It means that Mr Sunak ‘automatically’ became Prime Minister without the need for either a vote from MPs or Conservative Party members, bringing back voter memories of a similar result from 2016. On this occasion it was Andrea Leadsom who departed the race and handed Theresa May the clearest path to Downing Street.
For Mr Sunak it marks a dramatic turnaround from just seven weeks ago as he suffered an election defeat in September’s leadership contest, losing by over 20,000 votes against Ms Truss. He has now become the 1st British-Asian Prime Minister and at forty-two years old, the youngest MP to lead the country in modern times.
And he will replace the shortest serving Prime Minister in Liz Truss, who will leave her position exactly forty-nine days since replacing Mr Johnson. She was forced to announce her upcoming resignation last Thursday (October 20) after weeks of pressure and disunity stemming from mini-budget measures on September 23.

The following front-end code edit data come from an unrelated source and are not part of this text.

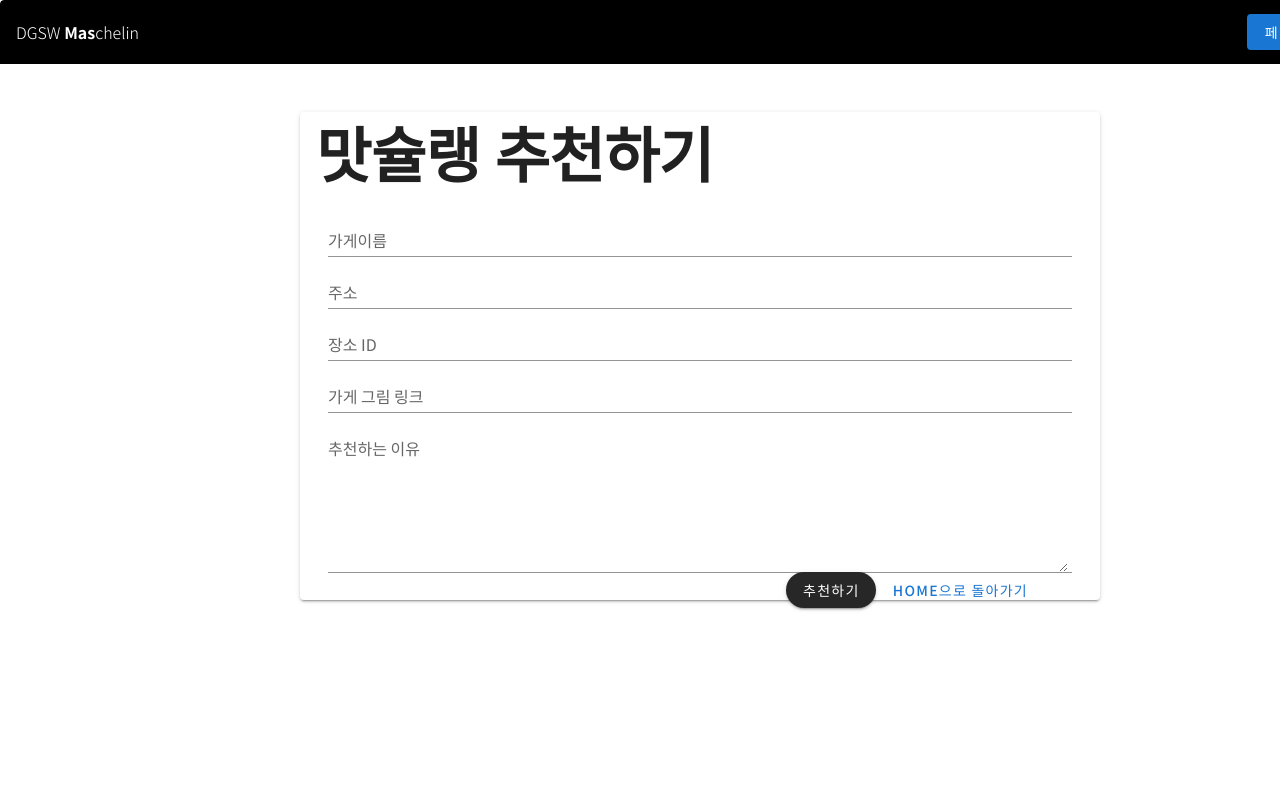
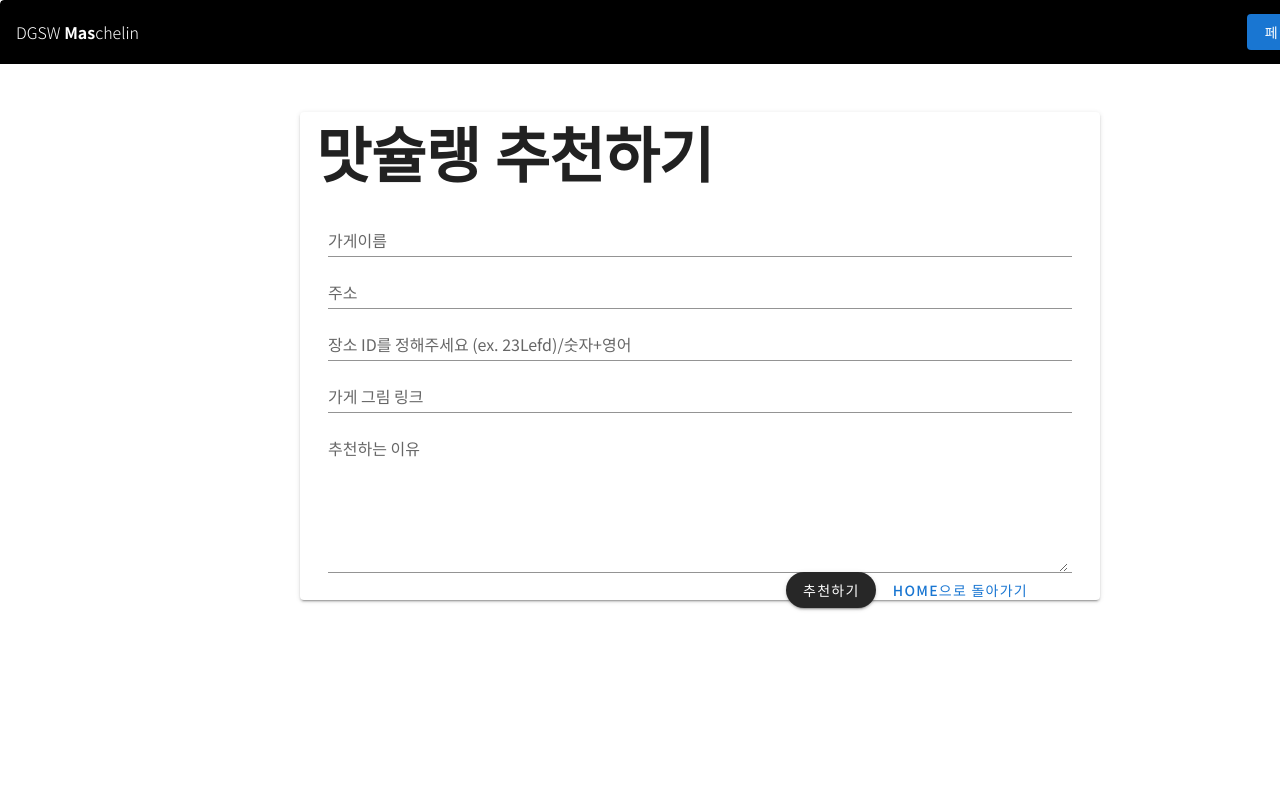
Before and after one commit to seoyeon12/DGSW_Maschelin, a Vue app: page /recommand in a window 1280 px wide. Shown: the top 800 px of the page. Built offline with nearby package versions, Linux system fonts and the light colour scheme; no server answers; the database is empty.

Commit message:
리뷰 모자이크 처리
리뷰 작성한 사람의 이름 모자이크 처리

```diff
--- a/src/components/ReviewItem.vue
+++ b/src/components/ReviewItem.vue
@@ -9,7 +9,7 @@
 
       <v-card-text>
         <div class="my-2 subtitle-1 address">
-          {{ name }}
+          {{ nameMoza }}
         </div>
 
         <v-row
@@ -56,6 +56,13 @@ export default {
   created () {
     this.readyToData()
   },
+  computed: {
+    // 이름 모자이크 처리 ex : 이*연, 모*리자
+    nameMoza () {
+      var orginalName = this.name.substr(0, 1) + '*' + this.name.substr(2, this.name.length)
+      return orginalName
+    }
+  },
   methods: {
     readyToData () {
       this.item = JSON.parse(this.review)
@@ -67,7 +74,3 @@ export default {
   }
 }
 </script>
-
-<style>
-
-</style>
--- a/src/views/Recommand.vue
+++ b/src/views/Recommand.vue
@@ -23,7 +23,7 @@
         ></v-text-field>
         <v-text-field
           class="mx-3 my-3 pt-2"
-          label="장소 ID"
+          label="장소 ID를 정해주세요 (ex. 23Lefd)/숫자+영어"
           :rules="rules"
           hide-details="auto"
           v-model="placeId"
@@ -84,8 +84,7 @@ export default {
       return confirm('추천하시겠습니까?')
     },
     addStore () {
-      this.checkEmpty()
-
+      // this.checkEmpty()
       var data = {
         address: this.address,
         name: this.name,
```
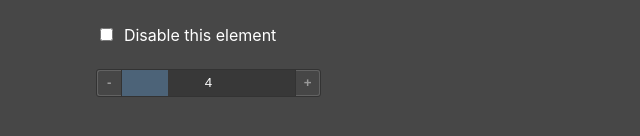
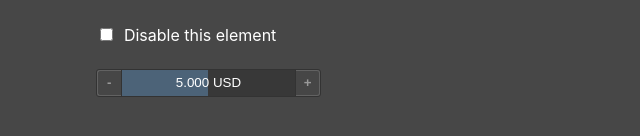
Before and after one commit to MatsMaker/input-range-number, a React (Create React App) app: page / in a window 1280 px wide. Shown: the part 184-320 px from the top of the page, without its empty margins (319-959 px from the left). Built offline with nearby package versions, Linux system fonts and the light colour scheme.

Commit message:
FTR: unit, precesion

```diff
--- a/src/App.js
+++ b/src/App.js
@@ -3,19 +3,16 @@ import './App.css';
 import InputRangeText from './input-range-text';
 
 const MIN_VALUE = 0;
-const MAX_VAlUE = 15;
-const STEP = 1;
+const MAX_VAlUE = 10;
+const STEP = 0.002;
 
 function validationFn(nextValue) {
-  if (Number(nextValue.toFixed(0)) === Number(nextValue)) {
-    return true;
-  }
-  return false;
+  return true;
 }
 
 function App() {
 
-  const [count, setCount] = useState(4);
+  const [count, setCount] = useState(5);
   const [checked, setChecked] = useState(false);
 
   return (
@@ -42,6 +39,8 @@ function App() {
         <InputRangeText
           min={MIN_VALUE}
           max={MAX_VAlUE}
+          precision={3}
+          unit={"USD"}
           step={STEP}
           value={count}
           onChange={setCount}
--- a/src/input-range-text/index.js
+++ b/src/input-range-text/index.js
@@ -14,12 +14,38 @@ class InputRangeText extends Component {
       isActive: false,
       isInputting: false,
       isValid: true,
+      value: this.getViewValue(props.value, props.unit),
     };
     this.handleChangeInput = this.handleChangeInput.bind(this);
     this.handleMouseDown = this.handleMouseDown.bind(this);
     this.handleMouseUp = this.handleMouseUp.bind(this);
     this.handleMouseMove = this.handleMouseMove.bind(this);
     this.handleBlur = this.handleBlur.bind(this);
+    this.handleFocus = this.handleFocus.bind(this);
+  }
+
+  extractValue(stringValue, unit) {
+    if (unit) {
+      return Number(stringValue.replace(" " + unit, ""));
+    } else {
+      return Number(stringValue);
+    }
+  }
+
+  getViewValue(value = this.state.value, unit = this.props.unit, precision = this.props.precision) {
+    if (unit) {
+      return value.toFixed(precision) + ' ' + unit;
+    } else {
+      return value.toFixed(precision);
+    }
+  }
+
+  getEditingValue(value) {
+    if (this.props.unit) {
+      return Number(value.replace(" " + this.props.unit, ""));
+    } else {
+      return Number(value);
+    }
   }
 
   componentDidMount() {
@@ -28,6 +54,7 @@ class InputRangeText extends Component {
     this.refs.eventBox.addEventListener("mousemove", this.handleMouseMove);
     this.refs.eventBox.addEventListener("mouseout", this.handleBlur);
     this.refs.input.addEventListener("blur", this.handleBlur);
+    this.refs.input.addEventListener("focus", this.handleFocus);
     this.updateRangePercent(this.props.value);
   }
 
@@ -40,6 +67,7 @@ class InputRangeText extends Component {
     this.refs.eventBox.removeEventListener("mousemove", this.handleMouseMove);
     this.refs.eventBox.removeEventListener("mouseout", this.handleBlur);
     this.refs.input.removeEventListener("blur", this.handleBlur);
+    this.refs.input.removeEventListener("focus", this.handleFocus);
   }
 
   softChangeValue = value => {
@@ -53,7 +81,8 @@ class InputRangeText extends Component {
       nextValue = this.props.min;
     }
     this.setState({
-      isValid: this.validation(nextValue)
+      isValid: this.validation(nextValue),
+      value: this.getViewValue(nextValue),
     });
     this.props.onChange(nextValue);
     this.updateRangePercent(nextValue);
@@ -62,7 +91,8 @@ class InputRangeText extends Component {
   hardChangeValue = nextValue => {
     this.props.onChange(nextValue);
     this.setState({
-      isValid: this.validation(nextValue)
+      isValid: this.validation(nextValue),
+      value: nextValue,
     });
     this.updateRangePercent(nextValue);
   };
@@ -102,6 +132,7 @@ class InputRangeText extends Component {
 
     const { max } = this.props;
     const exactValue = (max / 100) * inputPercent;
+    console.log(point, allWidth, inputPercent, exactValue);
     this.softChangeValue(exactValue);
   };
 
@@ -118,12 +149,21 @@ class InputRangeText extends Component {
     });
   }
 
+  handleFocus() {
+      this.setState({
+        value: this.props.value,
+      })
+  }
+
   handleBlur() {
-    this.setState({
-      isActive: false,
-      isRanging: false,
-      isInputting: false
-    });
+    if (this.state.isRunning || this.state.isInputting) {
+      this.setState({
+        isActive: false,
+        isRanging: false,
+        isInputting: false,
+        value: this.getViewValue(),
+      });
+    }
   }
 
   handleMouseUp(e) {
@@ -196,7 +236,7 @@ class InputRangeText extends Component {
           <input
 						className={this.classnames("irn__input")}
 						ref="input"
-						value={this.props.value}
+						value={this.state.value}
             onChange={this.handleChangeInput}
             type="text"
             disabled={disabled}
```
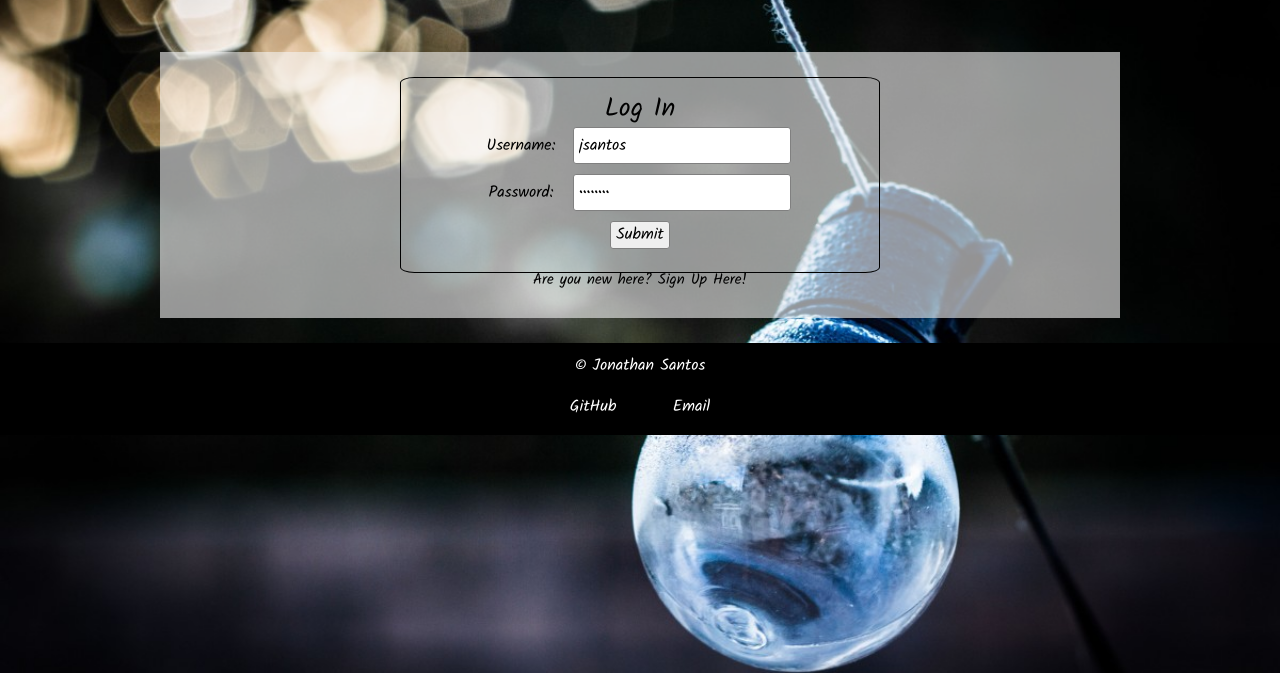
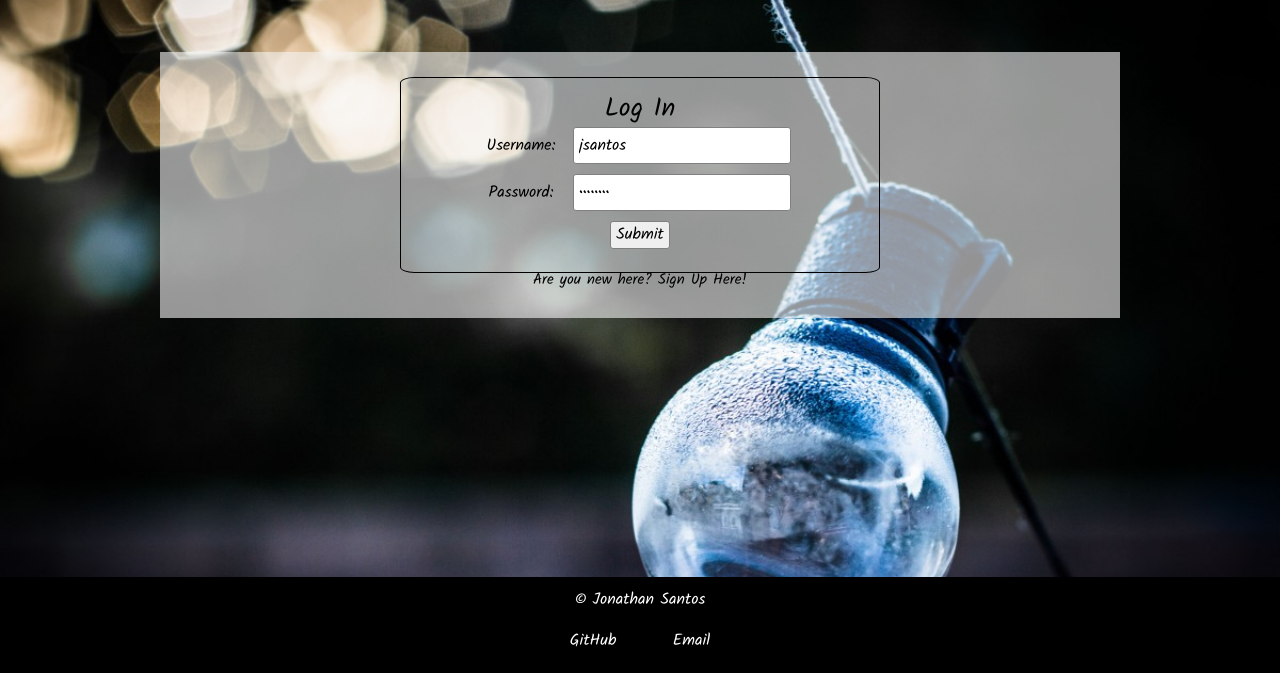
Before and after one commit to jonsantos16/idea-bank-node-capstone, a website: page public/index.html in a window 1280 px wide. Shown: the part 127-800 px from the top of the page. Drawn offline with nearby package versions, Linux system fonts and the light colour scheme; a web font is replaced by a local one.

Commit message:
design updates

```diff
--- a/public/index.html
+++ b/public/index.html
@@ -11,6 +11,8 @@
     <link href="grid.css" rel="stylesheet" type="text/css" />
   </head>
   <body>
+    <div id="page-container">
+        <div id="content-wrap">
             <nav role="navigation">
                 <div class="nav row">
                         <div class="logo col-3">
@@ -188,6 +190,7 @@
                     </div>
                 </section> -->
             </main>
+        </div>
         <footer role="contentinfo">
             <p>© Jonathan Santos</p>
             <ul>
@@ -197,5 +200,6 @@
         </footer>
         <script src="https://code.jquery.com/jquery-3.2.1.js"></script>
         <script src="client.js"></script>
+    </div>
     </body>
 </html>
--- a/public/style.css
+++ b/public/style.css
@@ -69,7 +69,7 @@ h6 {
 
 /* Main */
 html, body {
-    /* height: 100%; */
+    height: 100%;
 }
 
 main {
@@ -80,6 +80,15 @@ main {
 html {
     font-family: 'Kalam', cursive;
 }
+
+#page-container {
+    position: relative;
+    min-height: 100vh;
+  }
+
+  #content-wrap {
+    padding-bottom: 6rem;    /* Footer height */
+  }
 
 nav {
     background-color: white;
@@ -438,8 +447,9 @@ section img {
 }
 /* Footer */
 footer {
-    /* position: absolute; */
-    /* bottom: 0; */
+    position: absolute;
+    bottom: 0;
+    height: 6rem;
     text-align: center;
     margin: auto;
     /* background-color: rgb(159, 223, 159, 0.8); */
```
Also changed, not shown: public/images/light-moment.jpg (added), 1 other file. Lines whose indentation alone changed are shown as unchanged.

In his short speech lasting two minutes Mr Sunak paid tribute to Ms Truss and told an audience of MPs: “The United Kingdom is a great country but there is no doubt we do face a profound economic challenge. We now need stability and unity and I will make it my utmost priority to bring our Tory party and our country together.”
Previously a cabinet member under Boris Johnson before resigning in July, Mr Sunak face challenges as he looks to calm economic markets following the mini-budget last month and guiding Britain through the cost of living crisis. Further tests remain including the Northern Ireland Protocol and the threat of a second Scottish independence vote next Autumn, whilst also transforming a fractured party trailing in voter polling to Labour.
He will likely start work on Tuesday afternoon after the traditional handover of power, which will begin at 9am as Liz Truss presides over her last cabinet meeting before giving an address outside 10 Downing Street. The outgoing Prime Minister will then travel to Buckingham Palace to tender a formal resignation to His Majesty.
Mr Sunak is further set to have a private audience with King Charles III where he will be requested to create a Government and officially become Prime Minister. Returning to Downing Street at approximately 11:40am he looks set to give his opening speech as leader before entering Number 10 and his cabinet is announced.
One name in the running for a top position is Fareham MP Suella Braverman as she will look to complete a quick return to the frontbenches, particularly after her resignation as Home Secretary just five days ago. But despite backing Mr Sunak in this particular contest, she is yet to publicly offer congratulations on his victory.
Meanwhile Gosport MP Dame Caroline Dinenage tweeted earlier tonight: “Congratulations @RishiSunak on becoming the new @Conservatives leader & Prime Minister. I’ve no doubt he will put our country 1st, provide the unity, direction and common purpose to get our economy back on track and face the challenges ahead”.
Readers are encouraged to visit media sites such as BBC News, Sky News and ITV News for all developing updates or reaction to this story; which includes any breaking announcements of potential cabinet members.
PICTURED BY ALAMY (2J16Y13): Mr Sunak leaves Downing Street in March as he prepares to deliver his Spring Statement to House of Commons, one of his last major speeches as British Chancellor before exiting.